This leak, confirmed as genuine by Google themselves, reveals how Google processes and ranks search queries. The implications of these leaks are vast, impacting how digital marketers should approach their organic strategy.

These leaks are not the first reference to Navboost, however they provide additional context on the importance of Navboost, and how it’s used to improve the relevance and quality of Google’s search results.

Multiple sources have suggested Navboost is among Google’s most influential ranking signals. The leaked documents mention ‘Navboost’ 84 times, with five specific modules including Navboost in their titles.

The Google API leak: an overview

The leaked documents, which surfaced from internal Google repositories, provide a detailed look at Google’s API, particularly the search engine’s internal processes and ranking factors.

According to the leaked information, Google employs Navboost to analyse click data and uses it to optimise rankings. This is significant because it confirms long-held suspicions that user engagement metrics play a crucial role in search rankings, a fact Google has previously downplayed​.

What is Navboost?

Navboost queries are critical high-volume search terms for which Google has substantial click data, often associated with specific URLs. This system appears to prioritise brands who typically perform well both in terms of search CTR and actual brand search volume, enhancing their visibility in search results based on historical data.

Navboost collects and analyses data from user interactions within Google’s search environment. This includes tracking which search results users click on, how long they stay on a page, and whether they return to the search results to find another answer.

This clickstream data is vital in understanding user satisfaction and adjusting rankings accordingly. Notably, it has been suggested that Google also uses data from Chrome to enhance this understanding, although this is still a topic of debate​.

The importance of brand for organic performance

One particular roundup drew links to a 2012 patent associated with Panda. One reference looks at whether a page has too many or too few links when compared to its branded click volume, in other words has the page been ‘over-SEO’d’.

google patent
Source: Google

It would seem then that branded searches not only increase direct traffic to your site, but they may also influence non-branded search algorithms, particularly for top-ranking high-volume terms.

Not only can Google compare non-brand queries against branded search volume, brand performance can be identified by a single page or site receiving the majority of clicks for a specific term or concept, establishing it as the dominant choice among users.

What this means for your organic strategy

This information further emphasises the importance of user engagement and click-through rates on organic performance, underscoring the need for high-quality content that meets user intent, as well as the importance of building a strong, well recognised brand​.

1. Brand and organic search performance are inextricably linked

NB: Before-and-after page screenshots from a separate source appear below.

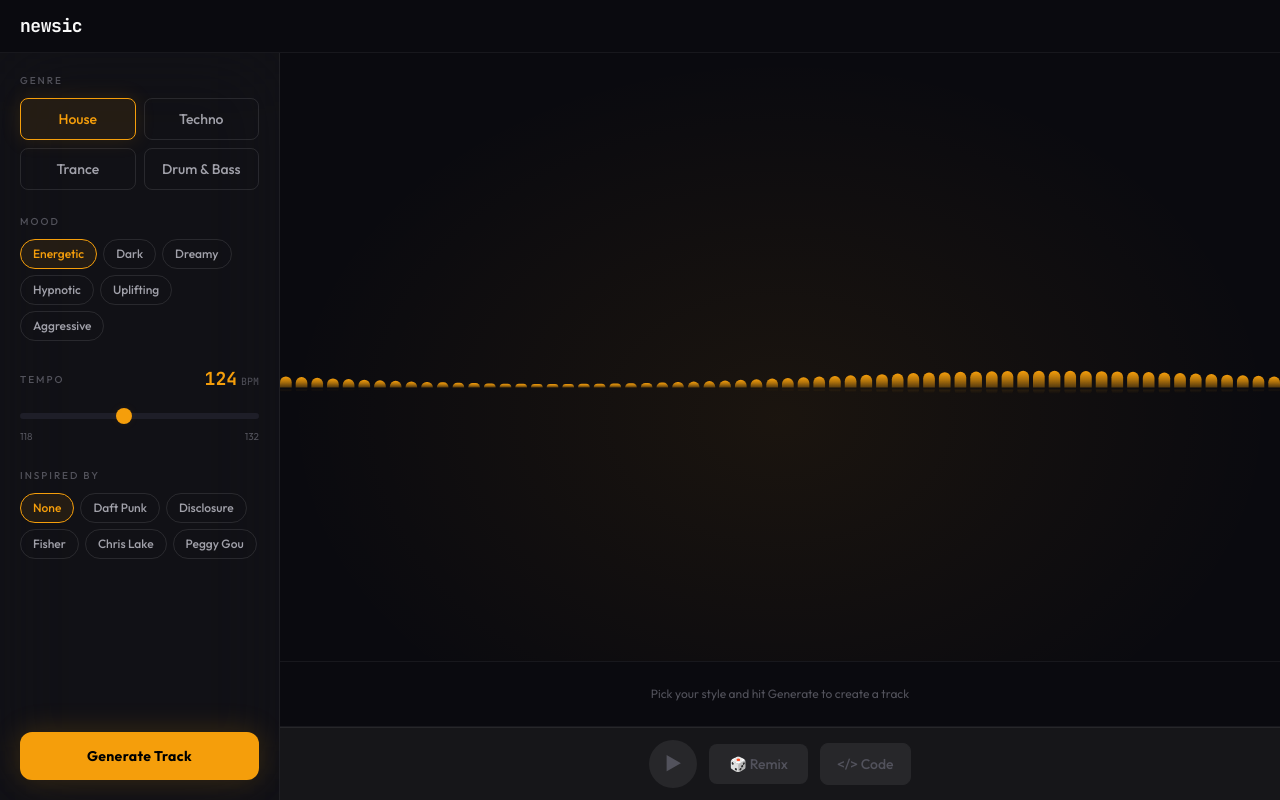
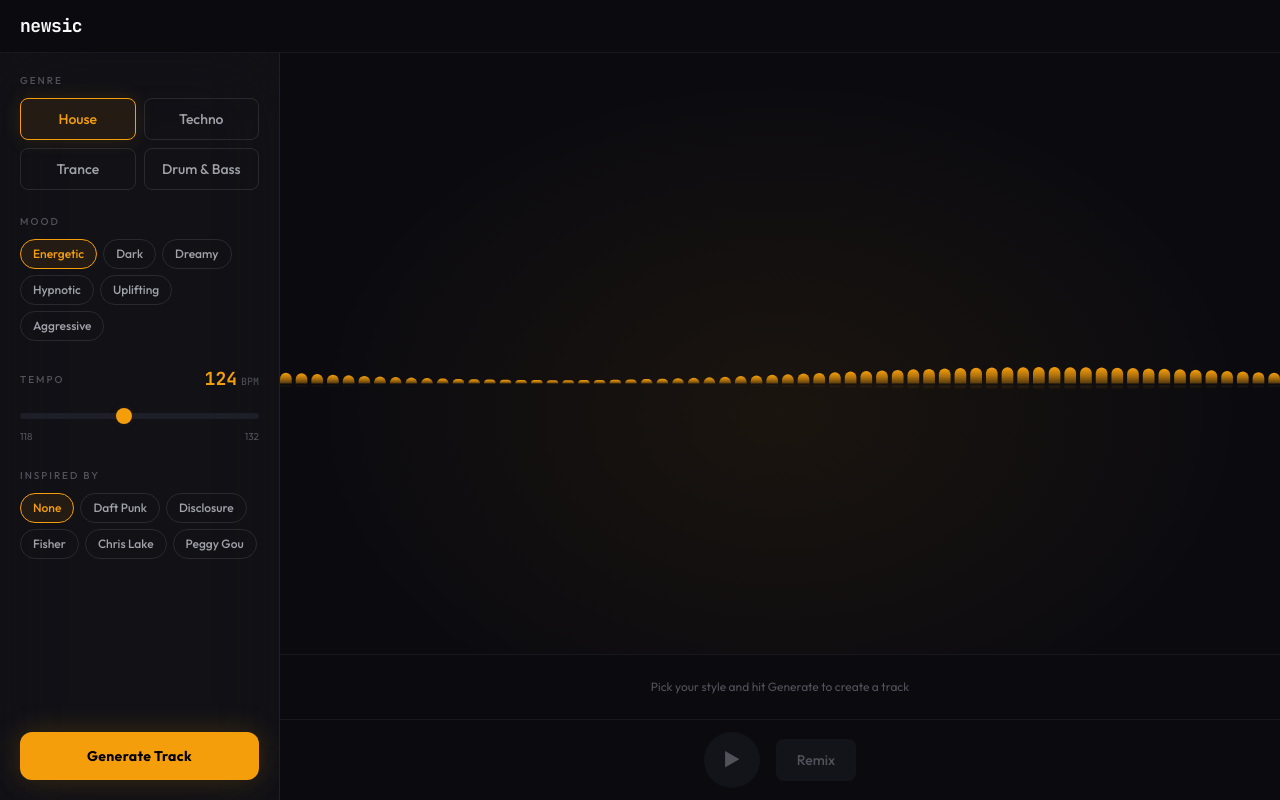
Before and after one commit to sacredvoid/newsic, a React (Vite) app: page / in a window 1280 px wide. Built offline with nearby package versions, Linux system fonts and the light colour scheme.

Commit message:
feat: redesign transport bar with pulsing play button

```diff
--- a/src/components/TransportBar.tsx
+++ b/src/components/TransportBar.tsx
@@ -2,42 +2,49 @@ import { motion } from 'framer-motion'
 
 interface TransportBarProps {
   isPlaying: boolean
-  showCode: boolean
   hasTrack: boolean
   onPlay: () => void
   onStop: () => void
   onRemix: () => void
-  onToggleCode: () => void
   loading: boolean
+  accentColor: string
 }
 
 export function TransportBar({
   isPlaying,
-  showCode,
   hasTrack,
   onPlay,
   onStop,
   onRemix,
-  onToggleCode,
   loading,
+  accentColor,
 }: TransportBarProps) {
   return (
-    <div className="sticky bottom-0 bg-zinc-900/95 backdrop-blur-sm border-t border-zinc-800 p-3">
-      <div className="max-w-4xl mx-auto flex items-center justify-center gap-3">
+    <div className="px-5 py-3 flex items-center justify-center gap-4">
       {/* Play/Stop */}
       <motion.button
         whileTap={{ scale: 0.9 }}
         onClick={isPlaying ? onStop : onPlay}
         disabled={!hasTrack || loading}
-          className={`w-12 h-12 rounded-full flex items-center justify-center text-lg font-bold transition-all ${
-            !hasTrack
-              ? 'bg-zinc-800 text-zinc-600 cursor-not-allowed'
-              : isPlaying
-                ? 'bg-white text-black hover:bg-zinc-200'
-                : 'bg-white text-black hover:bg-zinc-200'
-          }`}
+        className="relative w-14 h-14 rounded-full flex items-center justify-center text-lg font-bold transition-all"
+        style={{
+          background: !hasTrack ? 'var(--surface-raised)' : '#fafafa',
+          color: !hasTrack ? 'var(--text-muted)' : '#0a0a0f',
+          cursor: !hasTrack ? 'not-allowed' : 'pointer',
+        }}
       >
+        {/* Pulsing ring when playing */}
+        {isPlaying && (
+          <motion.div
+            className="absolute inset-0 rounded-full"
+            style={{ border: `2px solid ${accentColor}` }}
+            animate={{ scale: [1, 1.2, 1], opacity: [0.6, 0, 0.6] }}
+            transition={{ duration: 1.5, repeat: Infinity, ease: 'easeInOut' }}
+          />
+        )}
+        <span className="relative z-10">
           {isPlaying ? '\u23F9' : '\u25B6'}
+        </span>
       </motion.button>
 
       {/* Remix */}
@@ -45,11 +52,13 @@ export function TransportBar({
         whileTap={{ scale: 0.9 }}
         onClick={onRemix}
         disabled={!hasTrack || loading}
-          className={`px-5 py-2.5 rounded-lg text-sm font-medium transition-all ${
-            !hasTrack
-              ? 'bg-zinc-800 text-zinc-600 cursor-not-allowed'
-              : 'bg-zinc-800 text-zinc-300 hover:bg-zinc-700 border border-zinc-700'
-          }`}
+        className="px-5 py-2.5 rounded-lg text-sm font-medium transition-all border"
+        style={{
+          borderColor: !hasTrack ? 'transparent' : 'var(--border-standard)',
+          color: !hasTrack ? 'var(--text-muted)' : 'var(--text-secondary)',
+          background: !hasTrack ? 'var(--surface-raised)' : 'transparent',
+          cursor: !hasTrack ? 'not-allowed' : 'pointer',
+        }}
       >
         {loading ? (
           <span className="flex items-center gap-2">
@@ -57,26 +66,9 @@ export function TransportBar({
             Remixing
           </span>
         ) : (
-            '\u{1F3B2} Remix'
+          'Remix'
         )}
       </motion.button>
-
-        {/* Show Code Toggle */}
-        <motion.button
-          whileTap={{ scale: 0.9 }}
-          onClick={onToggleCode}
-          disabled={!hasTrack}
-          className={`px-4 py-2.5 rounded-lg text-sm font-medium transition-all border ${
-            !hasTrack
-              ? 'bg-zinc-800 text-zinc-600 border-zinc-800 cursor-not-allowed'
-              : showCode
-                ? 'bg-zinc-700 text-white border-zinc-600'
-                : 'bg-zinc-800 text-zinc-400 border-zinc-700 hover:bg-zinc-700'
-          }`}
-        >
-          {'</>'} Code
-        </motion.button>
-      </div>
     </div>
   )
 }
```
Lines whose indentation alone changed are shown as unchanged.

Google has various methods for identifying, sorting, ranking, and utilising entities, which include brands, their official websites, and associated social accounts.

Sparktoro research shows that Google is increasingly prioritising large, influential brands over smaller, independent sites and businesses. This trend indicates a strong bias towards directing traffic to these dominant web entities.

2. UX and engagement metrics are critical ranking signals

This is (hopefully) nothing new to readers, however these leaks validate what most SEO’s have been assuming for years. 

3. Entity optimisation and E-E-A-T are still important

The leaked documentation indicates that Google can identify authors and categorize them as entities within its system, and we know that if you improve your presence and authority as an author could enhance organic performance.

What’s next for organic search?

The era of hyper growth for smaller brands via basic SEO practices is over, and the need to invest in developing a credible brand is more important than ever. 

We’re witnessing a huge pivot towards AI powered search. We’ve already seen the rise (and temporary fall) of AI overviews. Google are facing existential threats from organisations such as Open AI, who have recently partnered with Apple to power iOS18. This will no doubt have a huge impact on the search behaviour of the 1.5 billion Apple users worldwide.

In the light of these AI powered search results and increasing competition, Google have been deepening their partnership with Reddit, showcasing more UGC directly in SERPs and accumulating more social data to help strengthen their understanding of brands and entities. 

Google seem to be leaning into brand, E-E-A-T and click based signals as ranking factors to surface the most reputable brands for its users and provide an improved search experience.

For SME’s and smaller publishers, this will make it more difficult to succeed via SEO alone. Investing in broader brand building activity as part of a truly integrated organic strategy is now essential for growth.

Our approach to organic search